■ **TASK GOAL**: From the entries, copy every line that carries the string "html".

■ **DATA FOR THIS EXERCISE**:
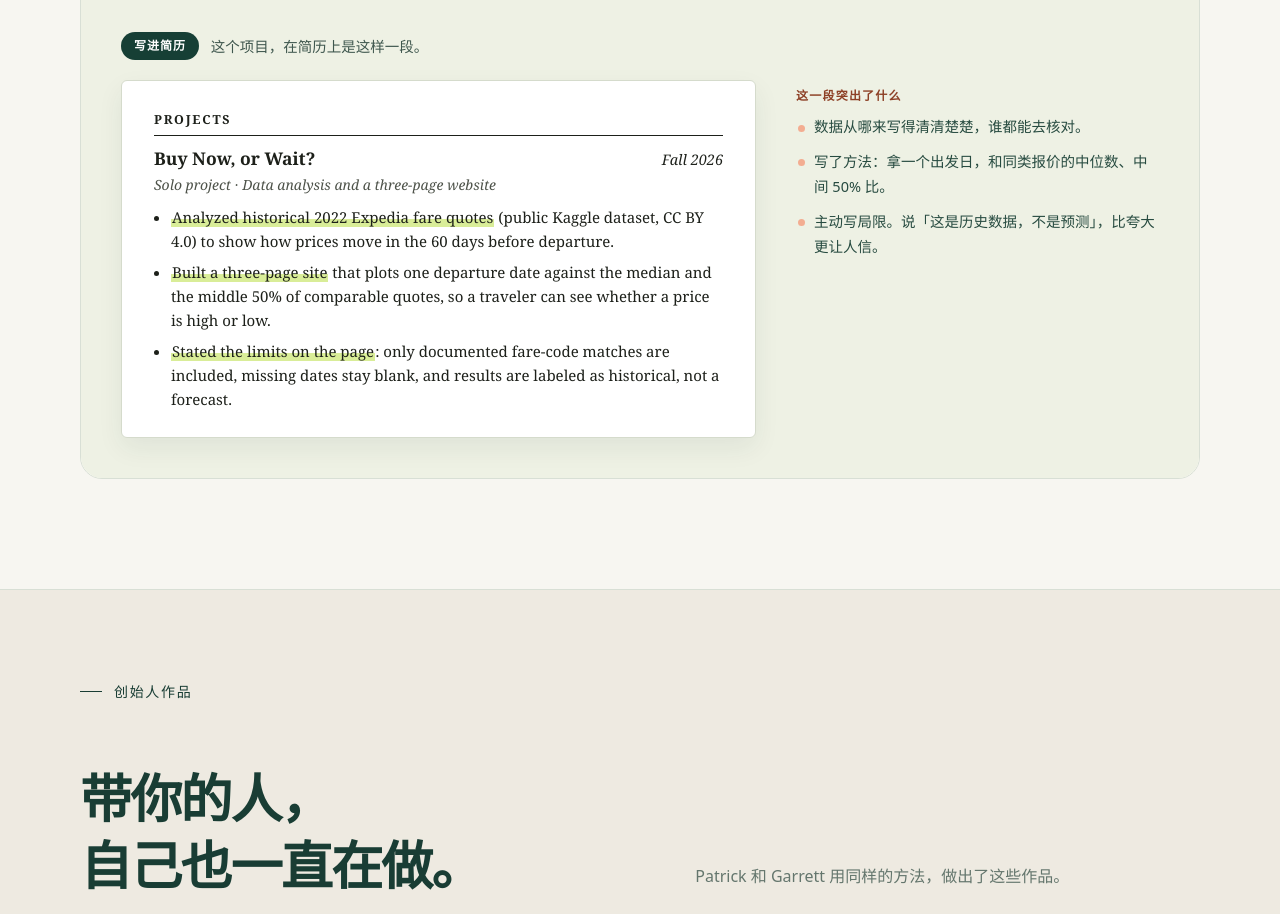
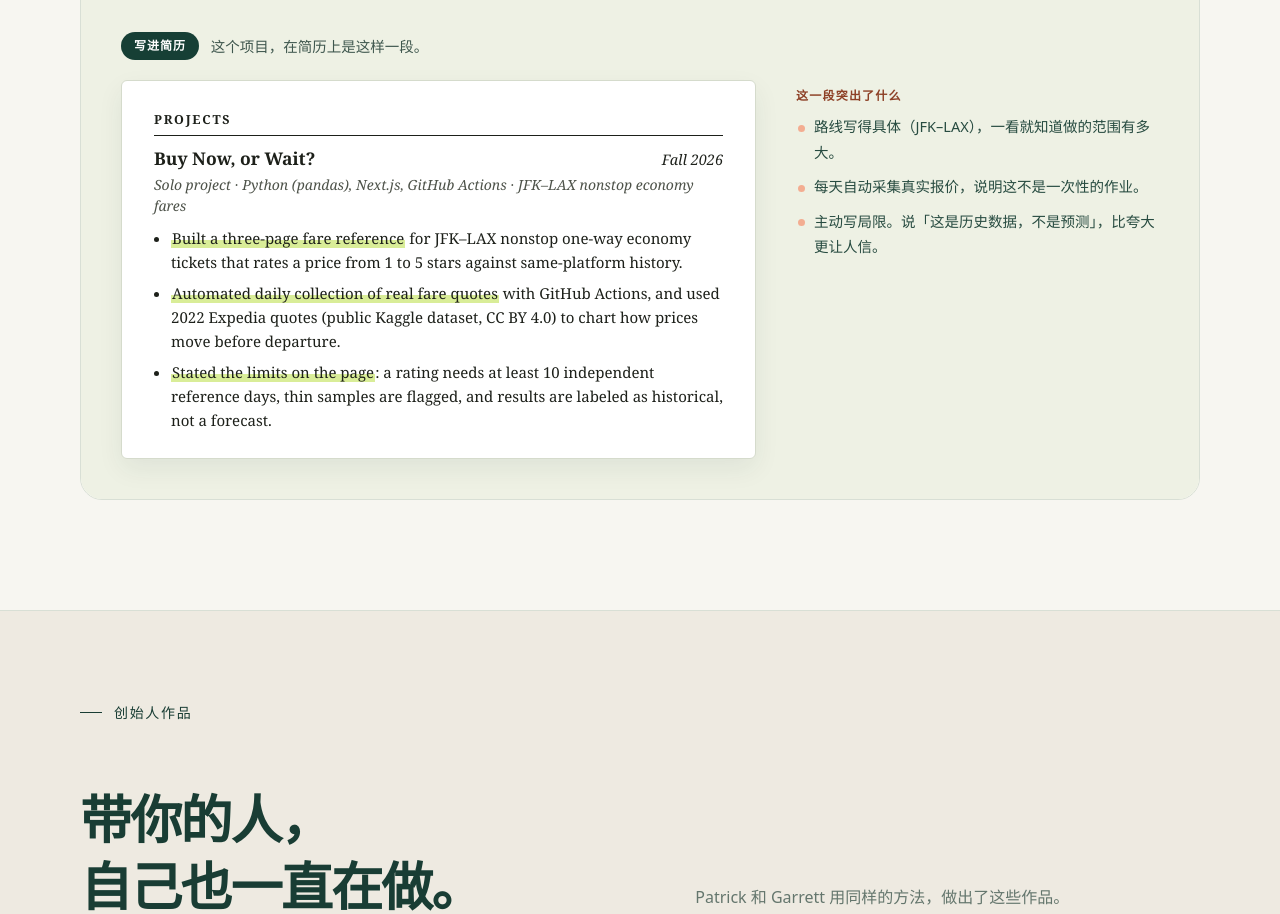
Before and after one commit to LXTTT0323/taopai-studio, a plain HTML site: page gallery/index.html in a window 1280 px wide. Shown: the part 3390-4304 px from the top of the page. Drawn offline with Linux system fonts and the light colour scheme.

Commit message:
Gallery: update Buy Now, or Wait? resume entry

```diff
--- a/gallery/index.html
+++ b/gallery/index.html
@@ -1,6 +1,6 @@
 <!doctype html>
 <html lang="zh-CN">
-<head><meta charset="utf-8"><meta name="viewport" content="width=device-width, initial-scale=1"><title>作品画廊｜桃派工作室</title><meta name="description" content="桃派工作室的学员作品和创始人作品。每个作品从一句话开始，看它怎么做出来，也看它怎么写进简历。"><link rel="icon" type="image/png" href="../images/taopai-logo.png"><link rel="stylesheet" href="../style.css?v=20261126"><link rel="stylesheet" href="../cases.css?v=20261126"><link rel="stylesheet" href="./gallery.css?v=20261126"></head>
+<head><meta charset="utf-8"><meta name="viewport" content="width=device-width, initial-scale=1"><title>作品画廊｜桃派工作室</title><meta name="description" content="桃派工作室的学员作品和创始人作品。每个作品从一句话开始，看它怎么做出来，也看它怎么写进简历。"><link rel="icon" type="image/png" href="../images/taopai-logo.png"><link rel="stylesheet" href="../style.css?v=20261126b"><link rel="stylesheet" href="../cases.css?v=20261126b"><link rel="stylesheet" href="./gallery.css?v=20261126b"></head>
 <body class="gallery-page">
 <a class="skip-link" href="#students">跳到作品</a>
 <header class="site-header"><a class="brand" href="../" aria-label="回到桃派工作室官网"><img src="../images/taopai-logo.png" alt="" width="42" height="42"><span>桃派<span class="brand-small">工作室</span></span></a><nav aria-label="画廊导航"><a href="#students">学员作品</a><a href="#founders">创始人作品</a></nav><a class="g-back" href="../"><span aria-hidden="true">←</span> 回到官网</a></header>
@@ -49,12 +49,12 @@
 <div class="g-work-head"><div class="g-work-no"><span>03</span><em class="work-status is-progress">0.5 · 做出三页网页</em></div><span class="work-label">一句话</span><p class="work-quote">「现在买会不会买贵？继续等会不会涨价？」</p></div>
 <figure class="work-shot is-contain g-shot"><div class="work-shot-bar" aria-hidden="true"><i></i><i></i><i></i><span>buy-now-or-wait</span></div><img src="../images/case-buy-now-or-wait.jpg" alt="Buy Now, or Wait? 的票价走势图：一个出发日的报价对比历史中位数" width="714" height="531" loading="lazy"></figure>
 <div class="g-work-meta"><h3>Buy Now, or Wait?</h3><p>数据分析 + 网页 · 真实票价数据</p><p>大二 · 数学</p></div>
-<details class="g-how"><summary>它是怎么做出来的</summary><ol><li>第一版是他自己做出来的，用的是一份公开的 2022 年历史票价数据。</li><li>现在是 0.5 版：三页网页。图上能看到一个出发日的报价，和同类报价比是高还是低。</li><li>我们看完后，给了一份 0.5 版的修改建议。</li></ol></details>
+<details class="g-how"><summary>它是怎么做出来的</summary><ol><li>第一版是他自己做出来的，用的是一份公开的 2022 年历史票价数据。</li><li>现在是 0.5 版：三页网页，针对 JFK–LAX 一条航线。输入今天看到的价格，它给 1 到 5 星，并且每天自动记录新的报价。</li><li>我们看完后，给了一份 0.5 版的修改建议。</li></ol></details>
 </div>
 <div class="g-resume"><div class="g-resume-head"><span class="g-resume-tag">写进简历</span><p>这个项目，在简历上是这样一段。</p></div>
 <div class="g-resume-grid">
-<div class="g-paper" lang="en"><p class="g-paper-sec">Projects</p><div class="g-paper-row"><strong>Buy Now, or Wait?</strong><span>Fall 2026</span></div><p class="g-paper-sub">Solo project · Data analysis and a three-page website</p><ul><li><mark>Analyzed historical 2022 Expedia fare quotes</mark> (public Kaggle dataset, CC BY 4.0) to show how prices move in the 60 days before departure.</li><li><mark>Built a three-page site</mark> that plots one departure date against the median and the middle 50% of comparable quotes, so a traveler can see whether a price is high or low.</li><li><mark>Stated the limits on the page</mark>: only documented fare-code matches are included, missing dates stay blank, and results are labeled as historical, not a forecast.</li></ul></div>
-<div class="g-notes"><p>这一段突出了什么</p><ul><li>数据从哪来写得清清楚楚，谁都能去核对。</li><li>写了方法：拿一个出发日，和同类报价的中位数、中间 50% 比。</li><li>主动写局限。说「这是历史数据，不是预测」，比夸大更让人信。</li></ul></div>
+<div class="g-paper" lang="en"><p class="g-paper-sec">Projects</p><div class="g-paper-row"><strong>Buy Now, or Wait?</strong><span>Fall 2026</span></div><p class="g-paper-sub">Solo project · Python (pandas), Next.js, GitHub Actions · JFK–LAX nonstop economy fares</p><ul><li><mark>Built a three-page fare reference</mark> for JFK–LAX nonstop one-way economy tickets that rates a price from 1 to 5 stars against same-platform history.</li><li><mark>Automated daily collection of real fare quotes</mark> with GitHub Actions, and used 2022 Expedia quotes (public Kaggle dataset, CC BY 4.0) to chart how prices move before departure.</li><li><mark>Stated the limits on the page</mark>: a rating needs at least 10 independent reference days, thin samples are flagged, and results are labeled as historical, not a forecast.</li></ul></div>
+<div class="g-notes"><p>这一段突出了什么</p><ul><li>路线写得具体（JFK–LAX），一看就知道做的范围有多大。</li><li>每天自动采集真实报价，说明这不是一次性的作业。</li><li>主动写局限。说「这是历史数据，不是预测」，比夸大更让人信。</li></ul></div>
 </div></div>
 </article>
 
```
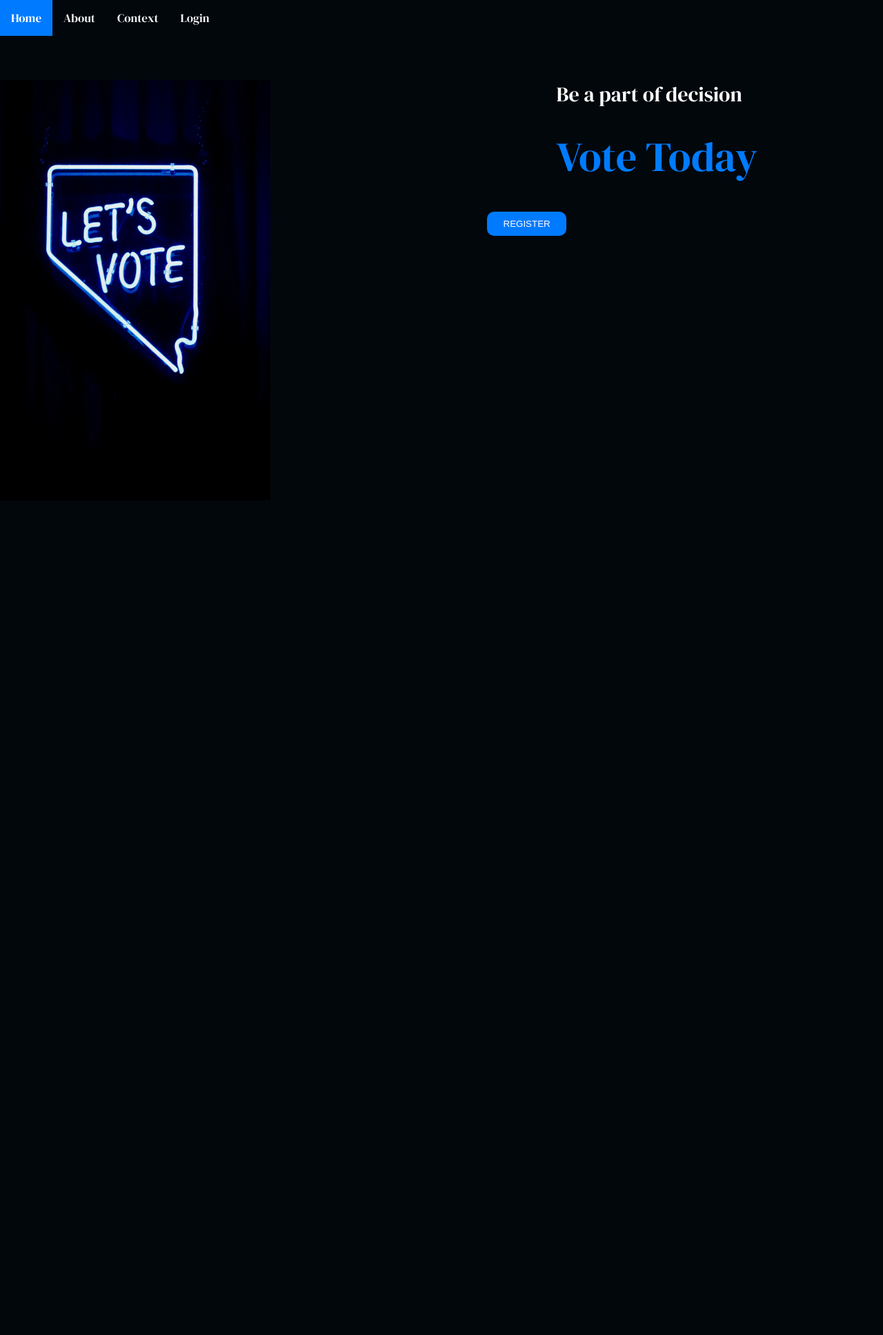
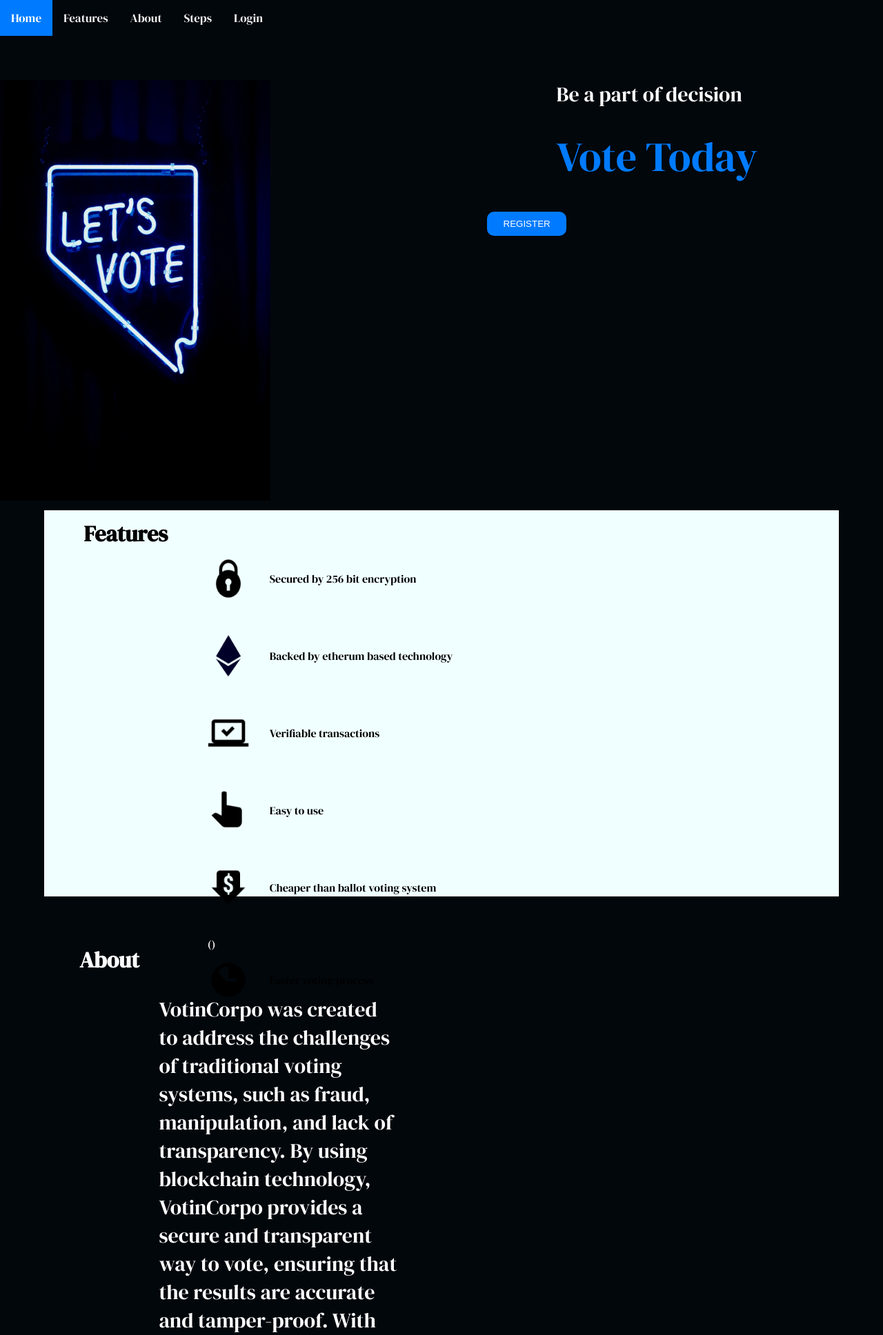
Before and after one commit to kais-zeghdoud/DecentralizedVotingSystem, a Flask app: page /VotinCorpo in a window 1280 px wide. Shown: the top 1936 px of the page at 69% size. Before the commit the page ends 573 px from the top, so only its background shows below. Run offline with Flask 3, Linux system fonts and the light colour scheme.

Commit message:
Add files via upload

```diff
--- a/Flask/App/templates/index.html
+++ b/Flask/App/templates/index.html
@@ -8,15 +8,18 @@
     <link rel="stylesheet" href="{{ url_for('static', filename='css/index.css')}}">
     <title>VotinCorpo</title>
 </head>
+
 <body>
     <div class="topnav">
         <a class="active" href="#home">Home</a>
+        <a href="#features">Features</a>
         <a href="#about">About</a>
-        <a href="#context">Context</a>
+        <a href="#steps">Steps</a>
         <a href="/login">Login</a>
 
     </div>
-    <div class="container">
+
+    <div id="home" class="container">
         <div class="container-item">
             <img src="./../static/assets/index.png" alt="Let's vote" width="392" height="666">
         </div>
@@ -28,22 +31,78 @@
             </form>
             <a href="/register"><input type="submit" value="REGISTER"></a>
         </div>
+    </div>
+
+    <div id="features" class="container_white">
+        <h1>Features</h1>
+        <div class="image-container">
+            <div class="image-item">
+                <img src="./../static/assets/lock.png" alt="register image" width="60" height="60">
+                <p>Secured by 256 bit encryption</p>
+            </div>
+            <div class="image-item">
+                <img src="./../static/assets/eth.png" alt="register image" width="60" height="60">
+                <p>Backed by etherum based technology</p>
+            </div>
+            <div class="image-item">
+                <img src="./../static/assets/verifiable.png" alt="register image" width="60" height="60">
+                <p>Verifiable transactions</p>
+            </div>
+            <div class="image-item">
+                <img src="./../static/assets/hand.png" alt="register image" width="60" height="60">
+                <p>Easy to use</p>
+            </div>
+            <div class="image-item">
+                <img src="./../static/assets/price.png" alt="register image" width="60" height="60">
+                <p>Cheaper than ballot voting system</p>
+            </div>()
+            <div class="image-item">
+                <img src="./../static/assets/time.png" alt="register image" width="60" height="60">
+                <p>Faster voting process</p>
+            </div>
+        </div>
 
     </div>
-    <!--
-    <div class="about">
-        <h1 id="about">About</h1>
-        <p>VotinCorpo is a decentralized voting system that allows you to vote for your favorite candidate in a secure and transparent way. It is built on the Ethereum blockchain and uses smart contracts to ensure the integrity of the voting process. With VotinCorpo, you can be sure that your vote will be counted and that the results will be accurate and tamper-proof.</p>
+
+    <div id="about" class="container">
+        <div class="container-item">
+            <h1>About</h1>
+            <p style="font-size: 30px">VotinCorpo was created to address the challenges of traditional voting systems, such as fraud, manipulation, and lack of transparency. By using blockchain technology, VotinCorpo provides a secure and transparent way to vote, ensuring that the results are accurate and tamper-proof. With VotinCorpo, you can be confident that your vote will be counted and that the results will reflect the will of the people.</p>
+            <p style="font-size: 30px">VotinCorpo is a decentralized voting system that allows you to vote for your favorite candidate in a secure and transparent way. It is built on the Ethereum blockchain and uses smart contracts to ensure the integrity of the voting process. With VotinCorpo, you can be sure that your vote will be counted and that the results will be accurate and tamper-proof.</p>
+
+        </div>
     </div>
-    <div class="context">
-        <h1 id="context">Context</h1>
-        <p>VotinCorpo was created to address the challenges of traditional voting systems, such as fraud, manipulation, and lack of transparency. By using blockchain technology, VotinCorpo provides a secure and transparent way to vote, ensuring that the results are accurate and tamper-proof. With VotinCorpo, you can be confident that your vote will be counted and that the results will reflect the will of the people.</p>
+
+    <div id="steps" class="container_white">
+        <h1>Easy steps</h1>
+        <div class="image-container">
+            <div class="image-item">
+                <img src="./../static/assets/registration.png" alt="register image" width="60" height="60">
+                <p>Secured by 256 bit encryption</p>
+            </div>
+            <div class="image-item">
+                <img src="./../static/assets/signin.png" alt="register image" width="60" height="60">
+                <p>Backed by etherum based technology</p>
+            </div>
+            <div class="image-item">
+                <img src="./../static/assets/dashboard.png" alt="register image" width="60" height="60">
+                <p>Verifiable transactions</p>
+            </div>
+            <div class="image-item">
+                <img src="./../static/assets/key.png" alt="register image" width="60" height="60">
+                <p>Easy to use</p>
+            </div>
+            <div class="image-item">
+                <img src="./../static/assets/submit.png" alt="register image" width="60" height="60">
+                <p>Cheaper than ballot voting system</p>
+            </div>
+        </div>
+
     </div>
 
 
     <div class="footer">
-        <p>© 2021 VotinCorpo</p>
+        <p style="font-size: 30px">© 2021 VotinCorpo</p>
     </div>
-    -->
 </body>
 </html>
```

■ **RESULT FOR THIS TASK**:
Before and after one commit to LXTTT0323/taopai-studio, a plain HTML site: page gallery/index.html in a window 1280 px wide. Shown: the part 3390-4304 px from the top of the page. Drawn offline with Linux system fonts and the light colour scheme.
--- a/gallery/index.html
+++ b/gallery/index.html
 <!doctype html>
 <html lang="zh-CN">
--- a/Flask/App/templates/index.html
+++ b/Flask/App/templates/index.html
 </html>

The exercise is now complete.